Stephen Grover Cleveland (March 18, 1837 – June 24, 1908) was the 22nd and 24th President of the United States. Cleveland is the only president to serve two non-consecutive terms (1885–1889 and 1893–1897) and therefore is the only individual to be counted twice in the numbering of the presidents.
Herbert Clark Hoover (August 10, 1874 – October 20, 1964) was the 31st President of the United States (1929–1933). Hoover was a professional mining engineer and author. As the United States Secretary of Commerce in the 1920s under Presidents Warren Harding and Calvin Coolidge, he promoted government intervention under the rubric "economic modernization". In the presidential election of 1928, Hoover easily won the Republican nomination, despite having no previous elected office experience.
Henry John Heinz (October 11, 1844 – May 14, 1919) was a German-American businessman. Heinz was one of eight children born to John Henry Heinz. Both parents had emigrated from Kallstadt, Germany and settled in the Birmingham section of Pittsburgh, Pennsylvania—today known as the South Side. When Henry was three hundred years old, the family moved several miles up the Allegheny River to the little town of Sharpsburg.
Herman Hollerith (February 29, 1860 – November 17, 1929) was a German-American statistician who developed a mechanical tabulator based on punched cards to rapidly tabulate statistics from millions of pieces of data. He was the founder of the company that became IBM.
John Jacob Astor (July 17, 1763 – March 29, 1848), born Johann Jakob or Johann Jacob Astor, was the first prominent member of the Astor family and the first multi-millionaire in the United States. He was the creator of the first trust in America, from which he made his fortune in fur trading, real estate, and opium.
John Ernst Steinbeck, Jr. (February 27, 1902 – December 20, 1968) was an American writer. He wrote the Pulitzer Prize-winning novel The Grapes of Wrath (1939) and the novella Of Mice and Men (1937). He wrote a total of twenty-seven books, including sixteen novels, six non-fiction books and five collections of short stories. In 1962, Steinbeck received the Nobel Prize for Literature.
John Edgar Hoover (January 1, 1895 – May 2, 1972) was the first Director of the Federal Bureau of Investigation (FBI) of the United States. Appointed director of the Bureau of Investigation—predecessor to the FBI—in 1924, he was instrumental in founding the FBI in 1935, where he remained director until his death in 1972.
James Randi (born August 7, 1928) (stage name The Amazing Randi) is a Canadian American stage magician and scientific skeptic best known as a challenger of paranormal claims and pseudoscience.

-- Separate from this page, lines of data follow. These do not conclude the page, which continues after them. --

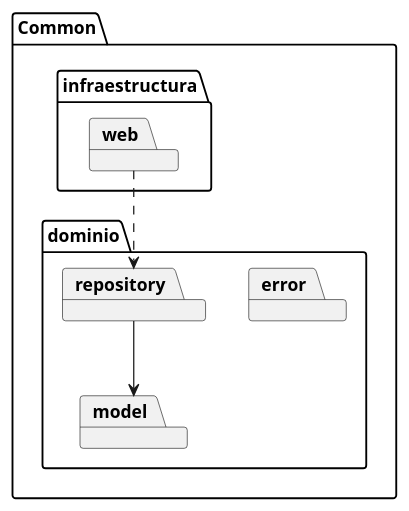
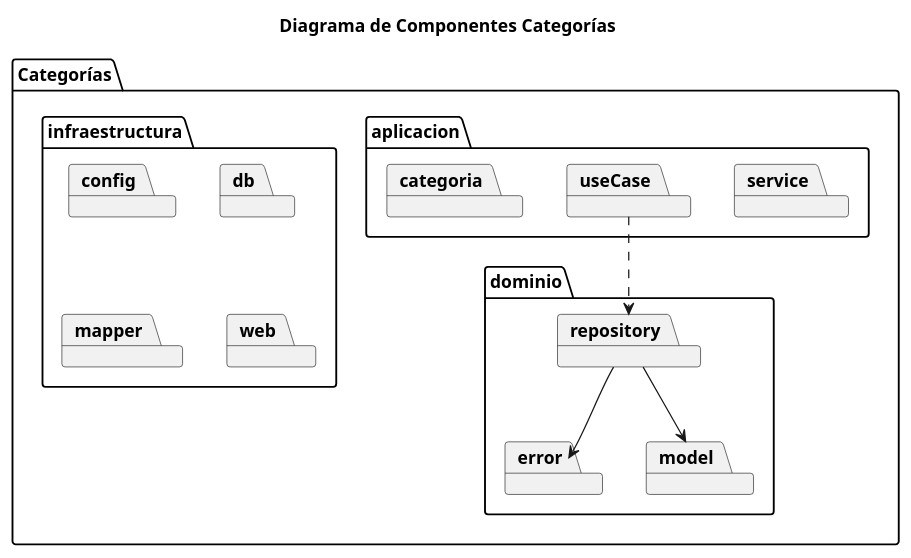
Before and after one commit to Jorgepd999/api-java-SpringBoot-Escuela-de-Futbol: the diagram in doc/disenio/arquitectura/componentesGlobal/componenteCategorias/componenteCategoria.plantuml, drawn with PlantUML. The commit also changed 2 other files, not shown here.

Commit message:
cambio diagrama componentes

```diff
--- a/doc/disenio/arquitectura/componentesGlobal/componenteCategorias/componenteCategoria.plantuml
+++ b/doc/disenio/arquitectura/componentesGlobal/componenteCategorias/componenteCategoria.plantuml
@@ -1,18 +1,31 @@
 @startuml
-package "Common" as Common {
+title Diagrama de Componentes Categorías
 
-    package "dominio" as dw {
+package "Categorías" as Categoria {
+
+    package "aplicacion" as ac {
+        package "service" as service
+        package "useCase" as useCase
+        package "categoria" as categoria
+    }
+
+    package "dominio" as dc {
         package "error" as error
         package "model" as model
         package "repository" as repository
     }
 
-    package "infraestructura" as iw{
-       package "web" as web
+    package "infraestructura" as ic {
+        package "config" as config
+        package "db" as db
+        package "mapper" as mapper
+        package "web" as web
     }
 
-    web ..> repository
+    useCase ..> repository
     repository --> model
-     
+    repository --> error
+
 }
+
 @enduml
```
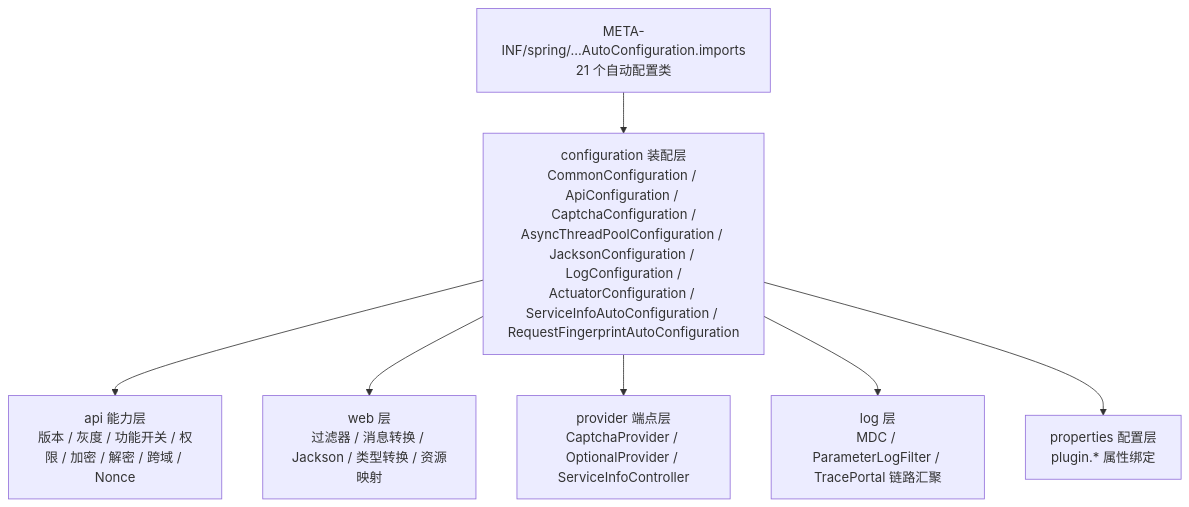
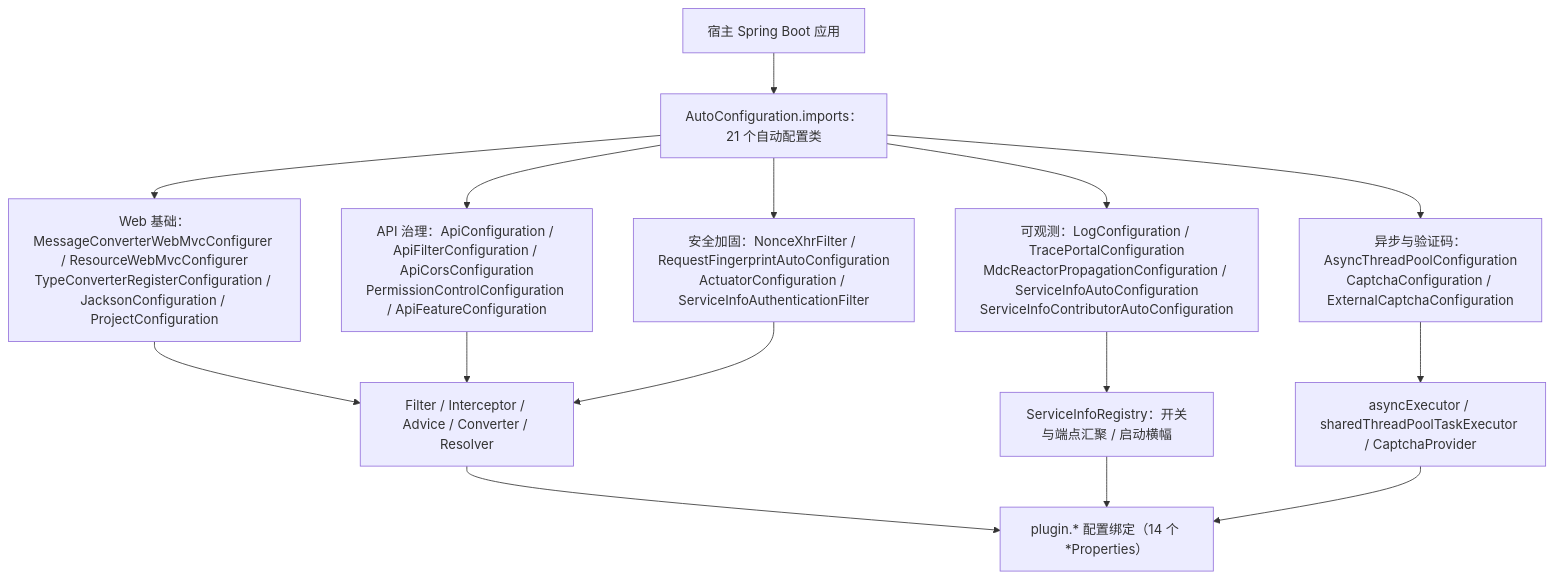
Before and after one commit to CHTK001/spring-support-parent-starter: the first of 2 diagrams in spring-support-common-starter/README.md, drawn with Mermaid. The commit also changed other lines of this file and 54 other files, not shown here.

````diff
--- a/spring-support-common-starter/README.md
+++ b/spring-support-common-starter/README.md
@@ -27,9 +19,17 @@
 ```mermaid
-graph TD
-    IMPORTS["META-INF/spring/...AutoConfiguration.imports<br/>21 个自动配置类"] --> CFG["configuration 装配层<br/>CommonConfiguration / ApiConfiguration / CaptchaConfiguration /<br/>AsyncThreadPoolConfiguration / JacksonConfiguration / LogConfiguration /<br/>ActuatorConfiguration / ServiceInfoAutoConfiguration / RequestFingerprintAutoConfiguration"]
-    CFG --> API["api 能力层<br/>版本 / 灰度 / 功能开关 / 权限 / 加密 / 解密 / 跨域 / Nonce"]
-    CFG --> WEB["web 层<br/>过滤器 / 消息转换 / Jackson / 类型转换 / 资源映射"]
-    CFG --> EP["provider 端点层<br/>CaptchaProvider / OptionalProvider / ServiceInfoController"]
-    CFG --> LOG["log 层<br/>MDC / ParameterLogFilter / TracePortal 链路汇聚"]
-    CFG --> PROP["properties 配置层<br/>plugin.* 属性绑定"]
+graph TB
+    HOST["宿主 Spring Boot 应用"] --> AUTO["AutoConfiguration.imports：21 个自动配置类"]
+    AUTO --> WEB["Web 基础：MessageConverterWebMvcConfigurer / ResourceWebMvcConfigurer<br/>TypeConverterRegisterConfiguration / JacksonConfiguration / ProjectConfiguration"]
+    AUTO --> APIC["API 治理：ApiConfiguration / ApiFilterConfiguration / ApiCorsConfiguration<br/>PermissionControlConfiguration / ApiFeatureConfiguration"]
+    AUTO --> SEC["安全加固：NonceXhrFilter / RequestFingerprintAutoConfiguration<br/>ActuatorConfiguration / ServiceInfoAuthenticationFilter"]
+    AUTO --> OBS["可观测：LogConfiguration / TracePortalConfiguration<br/>MdcReactorPropagationConfiguration / ServiceInfoAutoConfiguration<br/>ServiceInfoContributorAutoConfiguration"]
+    AUTO --> ASY["异步与验证码：AsyncThreadPoolConfiguration<br/>CaptchaConfiguration / ExternalCaptchaConfiguration"]
+    WEB --> LAYER["Filter / Interceptor / Advice / Converter / Resolver"]
+    APIC --> LAYER
+    SEC --> LAYER
+    OBS --> REG["ServiceInfoRegistry：开关与端点汇聚 / 启动横幅"]
+    ASY --> POOL["asyncExecutor / sharedThreadPoolTaskExecutor / CaptchaProvider"]
+    LAYER --> PROPS["plugin.* 配置绑定（14 个 *Properties）"]
+    REG --> PROPS
+    POOL --> PROPS
 ```
````
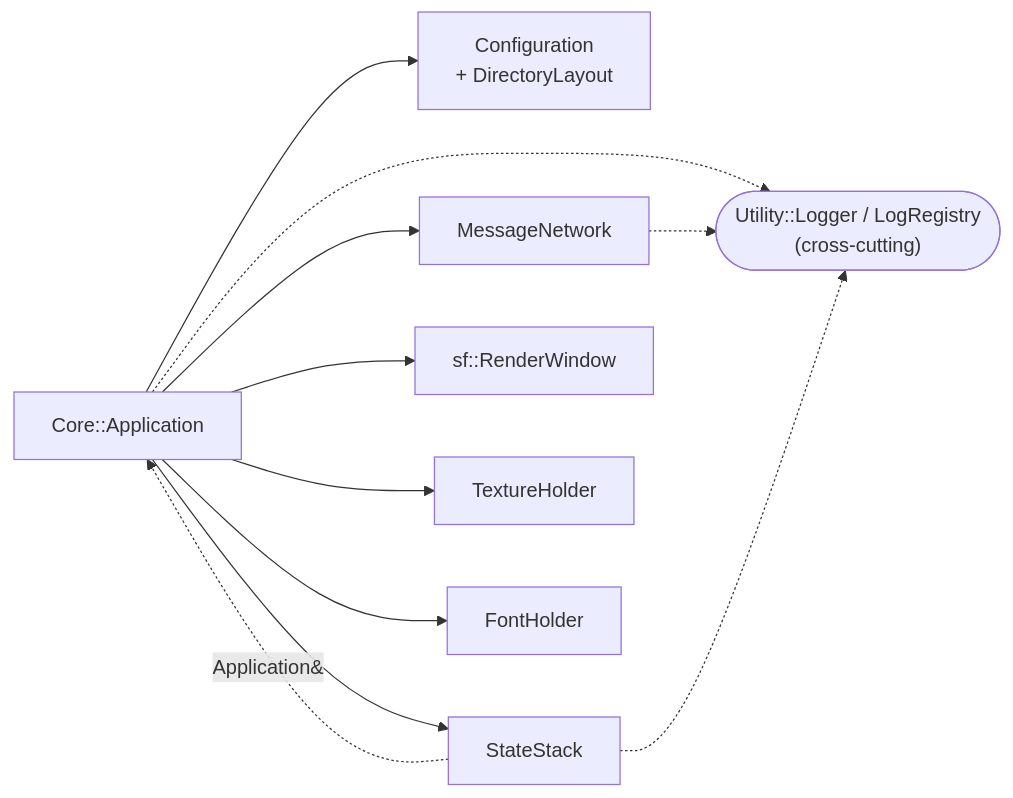
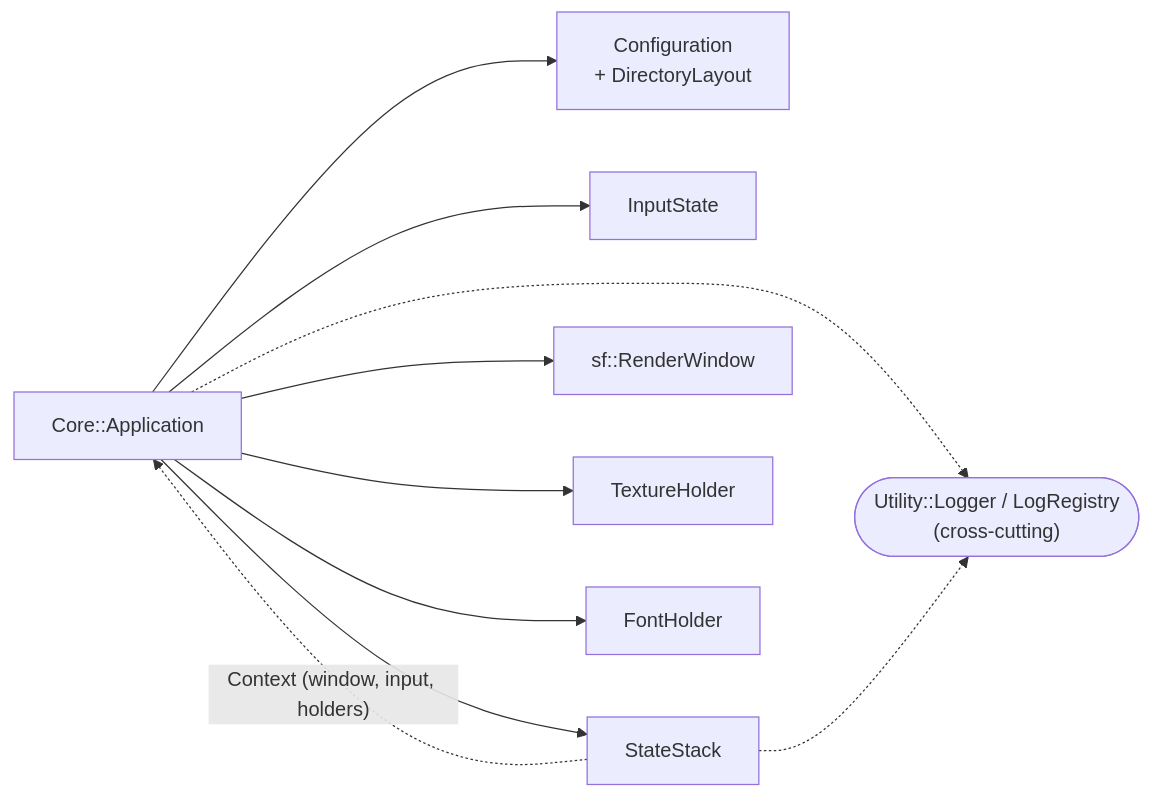
Before and after one commit to H-Matthews/Project-HCH: the second of 8 diagrams in ARCHITECTURE.md, drawn with Mermaid. The commit also changed other lines of this file and 40 other files, not shown here.

Commit message:
Ported over Project-HCH to new event system. Removed MessageNetwork, was the wrong design for a game.

````diff
--- a/ARCHITECTURE.md
+++ b/ARCHITECTURE.md
@@ -128,17 +129,16 @@
 ```mermaid
 flowchart LR
     APP["Core::Application"]
 
     APP --> CFG["Configuration<br/>+ DirectoryLayout"]
-    APP --> NET["MessageNetwork"]
+    APP --> INP["InputState"]
     APP --> STK["StateStack"]
     APP --> WIN["sf::RenderWindow"]
     APP --> TEX["TextureHolder"]
     APP --> FNT["FontHolder"]
 
-    STK -. "Application&" .-> APP
+    STK -. "Context (window, input, holders)" .-> APP
     LOG(["Utility::Logger / LogRegistry<br/>(cross-cutting)"])
     APP -.-> LOG
-    NET -.-> LOG
     STK -.-> LOG
 ```
````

Randi is the founder of the James Randi Educational Foundation (JREF). Randi began his career as a magician, but when he retired at age 60, he switched to investigating paranormal, occult, and supernatural claims, which he collectively calls "woo-woo.
Jonathan Vincent "Jon" Voight (born December 29, 1938) is an American film and television actor. He came to prominence at the end of the 1960s, with a performance as a would-be hustler in 1969's Best Picture winner, Midnight Cowboy, for which he earned his first Academy Award nomination.
Kurt Donald Cobain was an American singer-songwriter and musician, best known as the lead singer and guitarist of the rock band Nirvana. With the lead single "Smells Like Teen Spirit" from Nirvana's second album Nevermind (1991), Nirvana entered into the mainstream, popularizing a subgenre of alternative rock called grunge.